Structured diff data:
____________
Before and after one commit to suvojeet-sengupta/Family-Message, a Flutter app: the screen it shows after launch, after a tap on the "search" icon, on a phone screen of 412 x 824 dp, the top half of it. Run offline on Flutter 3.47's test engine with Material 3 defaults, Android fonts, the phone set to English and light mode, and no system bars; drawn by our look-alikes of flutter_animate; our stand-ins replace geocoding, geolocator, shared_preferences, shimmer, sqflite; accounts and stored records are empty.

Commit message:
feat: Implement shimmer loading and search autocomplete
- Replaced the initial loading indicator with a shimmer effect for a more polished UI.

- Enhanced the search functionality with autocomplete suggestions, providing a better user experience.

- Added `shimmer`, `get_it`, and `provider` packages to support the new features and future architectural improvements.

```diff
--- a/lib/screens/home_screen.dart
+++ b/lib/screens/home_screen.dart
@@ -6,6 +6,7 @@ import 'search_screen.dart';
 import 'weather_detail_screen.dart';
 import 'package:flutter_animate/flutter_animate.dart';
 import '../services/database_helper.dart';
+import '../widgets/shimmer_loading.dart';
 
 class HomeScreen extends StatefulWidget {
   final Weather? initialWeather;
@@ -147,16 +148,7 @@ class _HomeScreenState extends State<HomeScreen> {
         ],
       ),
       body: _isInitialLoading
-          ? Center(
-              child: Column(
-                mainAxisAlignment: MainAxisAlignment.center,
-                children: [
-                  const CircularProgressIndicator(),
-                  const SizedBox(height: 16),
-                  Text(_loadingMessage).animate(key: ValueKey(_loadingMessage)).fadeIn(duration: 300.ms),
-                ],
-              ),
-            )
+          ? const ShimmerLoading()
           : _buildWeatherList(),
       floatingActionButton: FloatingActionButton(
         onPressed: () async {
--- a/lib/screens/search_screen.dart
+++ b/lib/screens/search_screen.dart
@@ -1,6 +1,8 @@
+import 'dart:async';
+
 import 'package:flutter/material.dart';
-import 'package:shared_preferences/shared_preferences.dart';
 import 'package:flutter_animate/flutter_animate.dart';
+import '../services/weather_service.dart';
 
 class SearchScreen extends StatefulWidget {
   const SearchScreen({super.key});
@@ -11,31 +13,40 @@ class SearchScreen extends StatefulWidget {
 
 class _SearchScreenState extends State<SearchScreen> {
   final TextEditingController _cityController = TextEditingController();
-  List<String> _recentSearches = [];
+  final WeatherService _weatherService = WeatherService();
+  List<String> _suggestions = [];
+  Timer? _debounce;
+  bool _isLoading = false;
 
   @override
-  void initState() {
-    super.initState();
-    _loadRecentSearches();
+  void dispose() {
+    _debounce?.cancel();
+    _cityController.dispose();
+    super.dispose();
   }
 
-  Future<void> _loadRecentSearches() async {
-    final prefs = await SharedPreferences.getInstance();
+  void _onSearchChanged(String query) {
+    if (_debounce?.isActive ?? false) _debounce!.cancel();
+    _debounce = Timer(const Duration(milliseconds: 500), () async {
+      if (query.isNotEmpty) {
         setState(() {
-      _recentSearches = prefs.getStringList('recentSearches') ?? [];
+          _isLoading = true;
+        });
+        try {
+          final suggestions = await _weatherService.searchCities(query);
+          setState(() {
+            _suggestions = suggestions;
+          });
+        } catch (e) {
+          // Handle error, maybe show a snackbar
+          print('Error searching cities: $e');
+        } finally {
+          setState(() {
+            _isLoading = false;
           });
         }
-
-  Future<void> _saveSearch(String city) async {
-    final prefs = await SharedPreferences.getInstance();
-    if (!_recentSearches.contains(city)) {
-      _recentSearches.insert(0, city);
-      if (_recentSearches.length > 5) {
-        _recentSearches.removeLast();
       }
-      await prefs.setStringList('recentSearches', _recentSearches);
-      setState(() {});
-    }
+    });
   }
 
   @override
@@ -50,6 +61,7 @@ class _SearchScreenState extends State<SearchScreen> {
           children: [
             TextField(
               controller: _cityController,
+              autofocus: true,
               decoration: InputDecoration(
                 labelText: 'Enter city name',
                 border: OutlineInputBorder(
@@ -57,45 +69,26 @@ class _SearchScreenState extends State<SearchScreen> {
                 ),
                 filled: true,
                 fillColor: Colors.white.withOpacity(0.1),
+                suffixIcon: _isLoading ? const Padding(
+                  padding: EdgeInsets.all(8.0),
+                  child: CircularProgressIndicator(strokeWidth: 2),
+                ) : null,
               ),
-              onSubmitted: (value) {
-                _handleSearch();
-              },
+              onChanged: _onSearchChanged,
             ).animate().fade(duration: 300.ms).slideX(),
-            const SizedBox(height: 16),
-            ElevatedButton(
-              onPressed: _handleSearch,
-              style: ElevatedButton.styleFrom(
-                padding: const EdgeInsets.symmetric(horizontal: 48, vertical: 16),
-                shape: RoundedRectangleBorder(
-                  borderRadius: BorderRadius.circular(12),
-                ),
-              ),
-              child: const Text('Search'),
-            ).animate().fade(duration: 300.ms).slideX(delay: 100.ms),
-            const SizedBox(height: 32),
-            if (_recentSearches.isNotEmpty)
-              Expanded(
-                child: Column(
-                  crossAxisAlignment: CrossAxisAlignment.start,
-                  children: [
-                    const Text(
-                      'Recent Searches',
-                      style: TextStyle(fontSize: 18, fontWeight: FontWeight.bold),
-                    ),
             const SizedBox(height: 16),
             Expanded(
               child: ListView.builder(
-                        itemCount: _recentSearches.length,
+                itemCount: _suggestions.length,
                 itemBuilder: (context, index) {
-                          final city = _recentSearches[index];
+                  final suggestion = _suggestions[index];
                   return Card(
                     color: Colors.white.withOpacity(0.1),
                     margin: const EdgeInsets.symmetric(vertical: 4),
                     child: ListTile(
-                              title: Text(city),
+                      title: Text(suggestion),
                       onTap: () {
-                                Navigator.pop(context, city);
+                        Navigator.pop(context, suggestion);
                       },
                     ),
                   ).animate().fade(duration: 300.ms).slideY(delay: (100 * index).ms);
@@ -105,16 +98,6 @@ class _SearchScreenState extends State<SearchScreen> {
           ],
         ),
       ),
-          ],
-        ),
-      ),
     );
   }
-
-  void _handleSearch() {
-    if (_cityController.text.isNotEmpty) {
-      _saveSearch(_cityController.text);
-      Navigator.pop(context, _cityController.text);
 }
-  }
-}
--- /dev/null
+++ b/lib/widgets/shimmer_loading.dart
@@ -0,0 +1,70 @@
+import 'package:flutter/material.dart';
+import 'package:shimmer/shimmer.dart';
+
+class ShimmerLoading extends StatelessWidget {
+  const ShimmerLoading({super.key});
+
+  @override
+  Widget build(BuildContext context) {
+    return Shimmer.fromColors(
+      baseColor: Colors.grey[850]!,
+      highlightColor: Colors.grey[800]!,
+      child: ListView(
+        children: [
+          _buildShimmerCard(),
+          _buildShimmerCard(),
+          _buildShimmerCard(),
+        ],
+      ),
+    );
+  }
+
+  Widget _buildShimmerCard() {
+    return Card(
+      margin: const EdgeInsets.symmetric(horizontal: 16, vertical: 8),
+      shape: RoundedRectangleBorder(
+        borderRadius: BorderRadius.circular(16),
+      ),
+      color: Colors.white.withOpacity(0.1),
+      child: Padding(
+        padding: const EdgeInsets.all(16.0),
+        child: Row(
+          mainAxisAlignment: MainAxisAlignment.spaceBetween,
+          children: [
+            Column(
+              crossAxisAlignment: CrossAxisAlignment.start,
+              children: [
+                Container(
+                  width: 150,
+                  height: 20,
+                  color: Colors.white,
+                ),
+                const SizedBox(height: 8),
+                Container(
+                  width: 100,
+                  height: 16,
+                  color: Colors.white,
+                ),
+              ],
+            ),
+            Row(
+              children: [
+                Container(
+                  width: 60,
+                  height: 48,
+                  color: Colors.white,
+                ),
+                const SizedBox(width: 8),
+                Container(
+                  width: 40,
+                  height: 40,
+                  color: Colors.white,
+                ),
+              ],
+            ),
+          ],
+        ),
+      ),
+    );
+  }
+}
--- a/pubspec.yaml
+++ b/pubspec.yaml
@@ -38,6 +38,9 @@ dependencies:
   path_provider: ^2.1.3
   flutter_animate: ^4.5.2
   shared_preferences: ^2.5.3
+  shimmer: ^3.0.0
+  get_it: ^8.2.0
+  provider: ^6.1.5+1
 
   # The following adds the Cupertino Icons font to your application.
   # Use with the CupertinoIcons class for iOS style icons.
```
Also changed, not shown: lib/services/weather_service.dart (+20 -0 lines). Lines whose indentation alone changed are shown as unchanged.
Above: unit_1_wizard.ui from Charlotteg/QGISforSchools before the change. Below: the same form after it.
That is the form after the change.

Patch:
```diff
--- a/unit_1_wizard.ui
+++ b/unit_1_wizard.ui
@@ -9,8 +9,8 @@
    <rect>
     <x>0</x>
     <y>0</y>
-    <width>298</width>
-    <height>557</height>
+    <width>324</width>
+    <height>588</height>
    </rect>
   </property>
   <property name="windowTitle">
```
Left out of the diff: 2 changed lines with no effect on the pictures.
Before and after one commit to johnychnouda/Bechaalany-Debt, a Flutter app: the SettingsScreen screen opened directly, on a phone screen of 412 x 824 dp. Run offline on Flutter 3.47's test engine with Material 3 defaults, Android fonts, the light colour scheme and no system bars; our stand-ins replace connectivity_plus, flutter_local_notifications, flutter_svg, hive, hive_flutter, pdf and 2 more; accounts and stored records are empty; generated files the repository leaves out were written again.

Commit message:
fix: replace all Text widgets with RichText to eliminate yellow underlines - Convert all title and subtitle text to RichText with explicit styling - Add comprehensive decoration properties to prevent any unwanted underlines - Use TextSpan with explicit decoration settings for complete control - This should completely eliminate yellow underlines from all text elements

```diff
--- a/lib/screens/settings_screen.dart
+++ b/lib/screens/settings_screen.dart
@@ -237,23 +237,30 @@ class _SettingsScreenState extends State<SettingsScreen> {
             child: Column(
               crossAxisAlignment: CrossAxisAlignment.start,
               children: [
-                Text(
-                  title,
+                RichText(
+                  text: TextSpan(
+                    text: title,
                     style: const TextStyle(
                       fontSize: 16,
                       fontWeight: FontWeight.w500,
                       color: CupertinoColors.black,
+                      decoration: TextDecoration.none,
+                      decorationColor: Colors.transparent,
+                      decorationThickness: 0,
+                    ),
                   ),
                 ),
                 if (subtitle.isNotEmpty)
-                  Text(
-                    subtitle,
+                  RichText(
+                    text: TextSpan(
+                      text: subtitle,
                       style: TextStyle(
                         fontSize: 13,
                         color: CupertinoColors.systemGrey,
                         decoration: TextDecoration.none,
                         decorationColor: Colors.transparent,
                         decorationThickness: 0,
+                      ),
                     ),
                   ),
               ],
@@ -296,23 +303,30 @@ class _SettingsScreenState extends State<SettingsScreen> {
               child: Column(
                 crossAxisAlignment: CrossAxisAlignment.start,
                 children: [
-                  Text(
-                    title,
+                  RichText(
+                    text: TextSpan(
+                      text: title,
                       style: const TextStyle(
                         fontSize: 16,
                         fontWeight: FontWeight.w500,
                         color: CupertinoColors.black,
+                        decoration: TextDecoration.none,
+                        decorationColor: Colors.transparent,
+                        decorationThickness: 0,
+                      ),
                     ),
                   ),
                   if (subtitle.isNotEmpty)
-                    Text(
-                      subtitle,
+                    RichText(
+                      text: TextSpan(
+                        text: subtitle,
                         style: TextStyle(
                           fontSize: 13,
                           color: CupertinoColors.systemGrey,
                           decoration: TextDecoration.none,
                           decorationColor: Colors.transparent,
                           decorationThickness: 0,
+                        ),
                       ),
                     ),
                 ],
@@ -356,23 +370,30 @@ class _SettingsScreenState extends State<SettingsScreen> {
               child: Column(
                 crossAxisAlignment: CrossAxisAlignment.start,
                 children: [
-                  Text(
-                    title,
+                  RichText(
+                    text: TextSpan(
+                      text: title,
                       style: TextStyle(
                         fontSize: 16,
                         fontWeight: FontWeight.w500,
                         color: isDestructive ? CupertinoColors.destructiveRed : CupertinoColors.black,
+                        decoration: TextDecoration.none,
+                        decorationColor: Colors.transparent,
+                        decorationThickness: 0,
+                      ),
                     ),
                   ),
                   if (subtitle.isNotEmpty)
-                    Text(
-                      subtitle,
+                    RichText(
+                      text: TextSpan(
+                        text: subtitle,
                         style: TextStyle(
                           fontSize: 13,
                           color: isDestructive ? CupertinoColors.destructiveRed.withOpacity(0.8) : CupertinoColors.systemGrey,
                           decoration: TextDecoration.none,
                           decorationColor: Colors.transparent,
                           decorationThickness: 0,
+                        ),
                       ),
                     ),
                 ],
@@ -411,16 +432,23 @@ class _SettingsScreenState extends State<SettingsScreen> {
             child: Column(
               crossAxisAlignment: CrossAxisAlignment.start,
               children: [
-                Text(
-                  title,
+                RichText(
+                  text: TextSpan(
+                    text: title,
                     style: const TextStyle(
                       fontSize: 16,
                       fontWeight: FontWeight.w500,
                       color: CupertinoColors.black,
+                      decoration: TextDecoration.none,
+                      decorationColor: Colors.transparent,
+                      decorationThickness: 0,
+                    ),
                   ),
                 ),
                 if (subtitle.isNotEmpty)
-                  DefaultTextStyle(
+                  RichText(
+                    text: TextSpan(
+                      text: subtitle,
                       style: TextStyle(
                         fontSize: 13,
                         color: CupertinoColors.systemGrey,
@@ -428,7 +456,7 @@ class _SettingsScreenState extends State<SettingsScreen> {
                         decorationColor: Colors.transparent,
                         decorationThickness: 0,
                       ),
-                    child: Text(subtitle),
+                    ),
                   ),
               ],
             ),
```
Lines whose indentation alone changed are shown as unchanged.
____________
§ **Assigned task**
The answer must be every line from the records above that contains "false".

§ **Output**
+  bool _isLoading = false;
+    if (_debounce?.isActive ?? false) _debounce!.cancel();
+            _isLoading = false;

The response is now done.